The explosive growth in information technology has produced a corresponding increase of commercial interest in the development of highly efficient data transmission codes as such codes impact everything from signal quality to battery life. Although implementation of LDPC codes has lagged that of other codes, notably the turbo code, the absence of encumbering software patents has made LDPC attractive to some and LDPC codes are positioned to become a standard in the developing market for highly efficient data transmission methods. In 2003, an LDPC code beat six turbo codes to become the error correcting code in the new DVB-S2 standard for the satellite transmission of digital television. [http://www.ieeevtc.org/vtc2003fall/2003panelsessions/llee.pdf Presentation by Hughes Systems] ]

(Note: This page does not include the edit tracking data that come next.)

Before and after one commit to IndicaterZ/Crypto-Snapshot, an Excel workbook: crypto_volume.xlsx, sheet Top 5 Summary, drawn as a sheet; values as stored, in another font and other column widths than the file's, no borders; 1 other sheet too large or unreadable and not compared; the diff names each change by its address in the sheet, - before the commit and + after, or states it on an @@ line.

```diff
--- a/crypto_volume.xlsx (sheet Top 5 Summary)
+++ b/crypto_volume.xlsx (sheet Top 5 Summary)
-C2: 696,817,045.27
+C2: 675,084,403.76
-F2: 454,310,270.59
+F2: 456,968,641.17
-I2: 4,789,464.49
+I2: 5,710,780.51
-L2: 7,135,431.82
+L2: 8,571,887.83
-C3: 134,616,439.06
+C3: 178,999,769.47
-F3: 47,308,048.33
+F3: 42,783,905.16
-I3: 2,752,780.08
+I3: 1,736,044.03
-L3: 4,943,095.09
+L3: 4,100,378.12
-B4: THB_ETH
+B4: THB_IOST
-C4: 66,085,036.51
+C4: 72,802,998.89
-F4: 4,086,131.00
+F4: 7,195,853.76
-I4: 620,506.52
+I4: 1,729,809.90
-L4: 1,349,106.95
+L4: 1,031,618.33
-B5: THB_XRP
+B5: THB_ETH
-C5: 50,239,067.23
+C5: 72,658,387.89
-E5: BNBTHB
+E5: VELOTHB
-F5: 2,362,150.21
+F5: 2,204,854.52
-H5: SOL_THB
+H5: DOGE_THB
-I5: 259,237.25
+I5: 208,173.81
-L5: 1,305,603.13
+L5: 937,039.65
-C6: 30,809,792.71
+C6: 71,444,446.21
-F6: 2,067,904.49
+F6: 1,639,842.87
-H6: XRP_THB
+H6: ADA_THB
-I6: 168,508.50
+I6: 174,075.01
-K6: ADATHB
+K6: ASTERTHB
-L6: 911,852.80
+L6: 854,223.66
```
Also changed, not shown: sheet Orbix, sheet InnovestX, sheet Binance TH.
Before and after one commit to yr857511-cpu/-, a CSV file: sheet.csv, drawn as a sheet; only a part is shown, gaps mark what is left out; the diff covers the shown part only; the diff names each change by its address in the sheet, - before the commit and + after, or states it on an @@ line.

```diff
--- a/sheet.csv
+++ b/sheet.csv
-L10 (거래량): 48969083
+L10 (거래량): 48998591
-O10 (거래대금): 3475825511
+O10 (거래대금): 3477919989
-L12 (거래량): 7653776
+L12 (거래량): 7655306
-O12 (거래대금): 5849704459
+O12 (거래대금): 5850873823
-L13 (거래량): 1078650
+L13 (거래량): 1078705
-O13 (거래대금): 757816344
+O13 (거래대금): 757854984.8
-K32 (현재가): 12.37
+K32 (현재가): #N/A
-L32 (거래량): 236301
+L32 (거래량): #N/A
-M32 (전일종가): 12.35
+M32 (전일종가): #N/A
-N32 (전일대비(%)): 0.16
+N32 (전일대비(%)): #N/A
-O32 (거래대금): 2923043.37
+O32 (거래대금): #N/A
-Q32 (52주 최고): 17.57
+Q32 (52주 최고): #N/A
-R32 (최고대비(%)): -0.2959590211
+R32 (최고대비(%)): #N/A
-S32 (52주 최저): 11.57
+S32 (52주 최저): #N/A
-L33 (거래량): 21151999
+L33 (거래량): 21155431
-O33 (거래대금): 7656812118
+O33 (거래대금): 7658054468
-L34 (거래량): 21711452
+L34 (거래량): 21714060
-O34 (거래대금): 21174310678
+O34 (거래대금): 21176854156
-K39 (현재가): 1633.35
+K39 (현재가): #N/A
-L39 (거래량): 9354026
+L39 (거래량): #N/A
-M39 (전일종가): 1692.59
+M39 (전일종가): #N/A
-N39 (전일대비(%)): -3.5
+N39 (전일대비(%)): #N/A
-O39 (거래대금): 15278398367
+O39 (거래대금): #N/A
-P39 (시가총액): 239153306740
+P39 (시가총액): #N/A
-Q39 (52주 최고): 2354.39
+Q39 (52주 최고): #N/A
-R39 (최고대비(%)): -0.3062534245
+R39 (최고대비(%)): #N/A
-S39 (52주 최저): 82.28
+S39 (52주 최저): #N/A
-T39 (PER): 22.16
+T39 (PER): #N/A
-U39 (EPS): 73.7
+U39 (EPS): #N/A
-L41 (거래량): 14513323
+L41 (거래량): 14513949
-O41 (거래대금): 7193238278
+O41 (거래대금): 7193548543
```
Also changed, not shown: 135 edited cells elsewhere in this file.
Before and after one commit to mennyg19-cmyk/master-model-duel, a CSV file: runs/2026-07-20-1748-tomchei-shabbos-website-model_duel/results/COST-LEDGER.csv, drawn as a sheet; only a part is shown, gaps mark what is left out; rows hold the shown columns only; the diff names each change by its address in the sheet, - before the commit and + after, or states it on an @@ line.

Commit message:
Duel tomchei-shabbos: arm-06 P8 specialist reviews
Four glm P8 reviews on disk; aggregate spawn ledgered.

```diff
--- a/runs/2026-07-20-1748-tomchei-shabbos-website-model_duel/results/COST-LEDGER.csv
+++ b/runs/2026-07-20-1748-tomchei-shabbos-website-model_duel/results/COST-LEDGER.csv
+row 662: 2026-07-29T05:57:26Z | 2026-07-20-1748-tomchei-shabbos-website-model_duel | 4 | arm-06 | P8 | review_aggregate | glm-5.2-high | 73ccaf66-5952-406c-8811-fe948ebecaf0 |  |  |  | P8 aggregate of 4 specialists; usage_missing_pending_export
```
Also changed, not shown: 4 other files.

LDPC codes are also known as Gallager codes, in honor of Robert G. Gallager, who developed the LDPC concept in his doctoral dissertation at MIT in 1960.

Function

LDPC codes are defined by a sparse parity-check matrix. This sparse matrix is often randomly generated, subject to the sparsity constraints. These codes were first designed by Gallager in 1962.

Below is a graph fragment of an example LDPC code using Forney's factor graph notation. The bits of a valid message, when placed on the T's at the top of the graph, satisfy the graphical constraints. Specifically, all lines connecting to a variable node (box with an '=' sign) have the same value, and all values connecting to a factor node (box with a '+' sign) must sum, modulo two, to zero (in other words, they must sum to an even number). If we ignore constraints for lines going out of the picture, then there are 8 possible 6 bit strings which correspond to valid codewords: (i.e., 000000, 011001, 110010, 111100, 101011, 100101, 001110, 010111). Thus this LDPC code fragment represents a 3-bit message encoded as 6 bits. The purpose of this redundancy is to aid in recovering from channel errors. This is a (6,3) linear code with n=6 and k=3.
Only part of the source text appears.